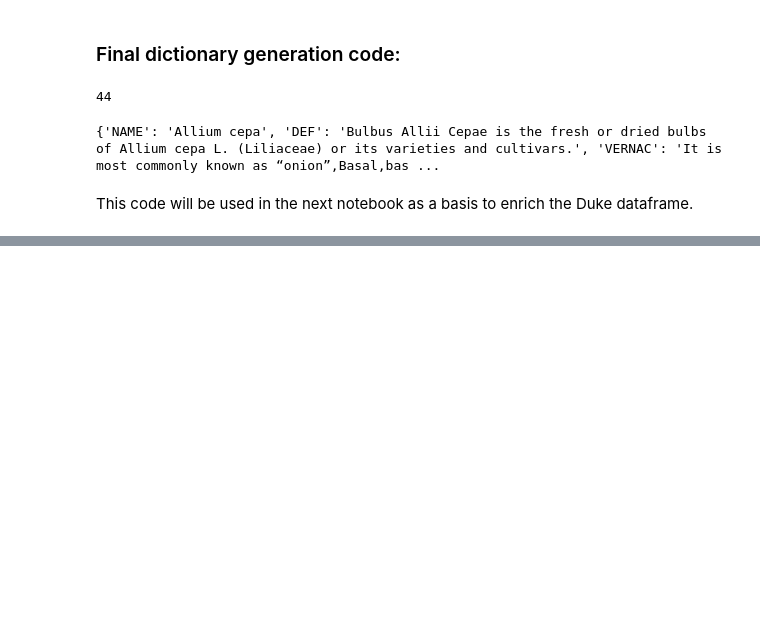
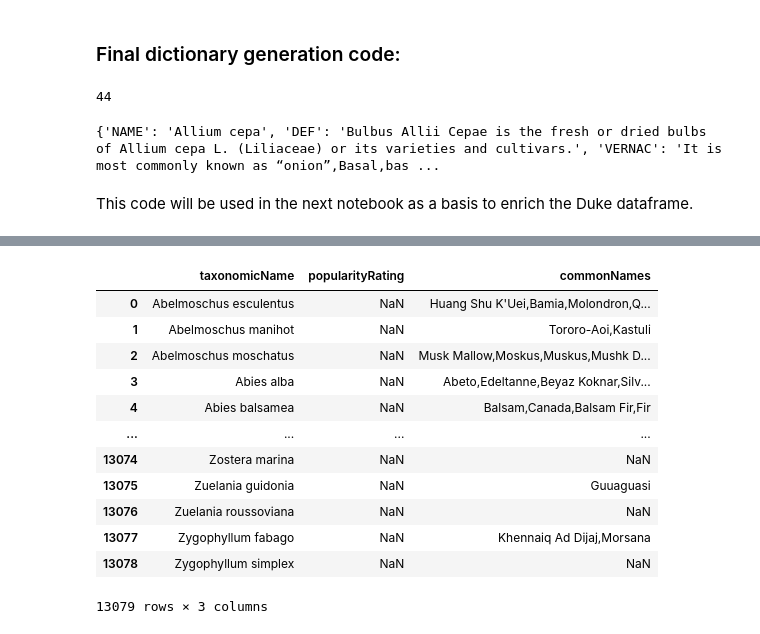
Before and after one commit to TechLabs-Berlin/wt23-naturdoc, a Jupyter notebook: ds/notebooks/data_transformation.ipynb, the cells around one changed output, grey strips where cells are left out. Drawn from its saved outputs; the diff is of its cells as text; code cells hidden in the pictures; blank space fills up the shorter version.

```diff
--- a/ds/notebooks/data_transformation.ipynb
+++ b/ds/notebooks/data_transformation.ipynb
@@ -826,0 +917,18 @@ This code will be used in the next notebook as a basis to enrich the Duke datafr
+# %%
+test_df = pd.read_csv("../output/taxonomic_names.csv")
+# %%
+test_df
+# %% [output]
+|  | taxonomicName | popularityRating | commonNames |
+| 0 | Abelmoschus esculentus | NaN | Huang Shu K'Uei,Bamia,Molondron,Q... |
+| 1 | Abelmoschus manihot | NaN | Tororo-Aoi,Kastuli |
+| 2 | Abelmoschus moschatus | NaN | Musk Mallow,Moskus,Muskus,Mushk D... |
+| 3 | Abies alba | NaN | Abeto,Edeltanne,Beyaz Koknar,Silv... |
+| 4 | Abies balsamea | NaN | Balsam,Canada,Balsam Fir,Fir |
+| ... | ... | ... | ... |
+| 13074 | Zostera marina | NaN | NaN |
+| 13075 | Zuelania guidonia | NaN | Guuaguasi |
+| 13076 | Zuelania roussoviana | NaN | NaN |
+| 13077 | Zygophyllum fabago | NaN | Khennaiq Ad Dijaj,Morsana |
+| 13078 | Zygophyllum simplex | NaN | NaN |
+13079 rows × 3 columns
```
Also changed, not shown: parts of 10 cells of this notebook, 3 other files.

Your assignment
Minus its pictures, the full listing should be copied verbatim.

Solution below
Before and after one commit to TechLabs-Berlin/wt23-naturdoc, a Jupyter notebook: ds/notebooks/data_transformation.ipynb, the cells around one changed output, grey strips where cells are left out. Drawn from its saved outputs; the diff is of its cells as text; code cells hidden in the pictures; blank space fills up the shorter version.

```diff
--- a/ds/notebooks/data_transformation.ipynb
+++ b/ds/notebooks/data_transformation.ipynb
@@ -826,0 +917,18 @@ This code will be used in the next notebook as a basis to enrich the Duke datafr
+# %%
+test_df = pd.read_csv("../output/taxonomic_names.csv")
+# %%
+test_df
+# %% [output]
+|  | taxonomicName | popularityRating | commonNames |
+| 0 | Abelmoschus esculentus | NaN | Huang Shu K'Uei,Bamia,Molondron,Q... |
+| 1 | Abelmoschus manihot | NaN | Tororo-Aoi,Kastuli |
+| 2 | Abelmoschus moschatus | NaN | Musk Mallow,Moskus,Muskus,Mushk D... |
+| 3 | Abies alba | NaN | Abeto,Edeltanne,Beyaz Koknar,Silv... |
+| 4 | Abies balsamea | NaN | Balsam,Canada,Balsam Fir,Fir |
+| ... | ... | ... | ... |
+| 13074 | Zostera marina | NaN | NaN |
+| 13075 | Zuelania guidonia | NaN | Guuaguasi |
+| 13076 | Zuelania roussoviana | NaN | NaN |
+| 13077 | Zygophyllum fabago | NaN | Khennaiq Ad Dijaj,Morsana |
+| 13078 | Zygophyllum simplex | NaN | NaN |
+13079 rows × 3 columns
```
Also changed, not shown: parts of 10 cells of this notebook, 3 other files.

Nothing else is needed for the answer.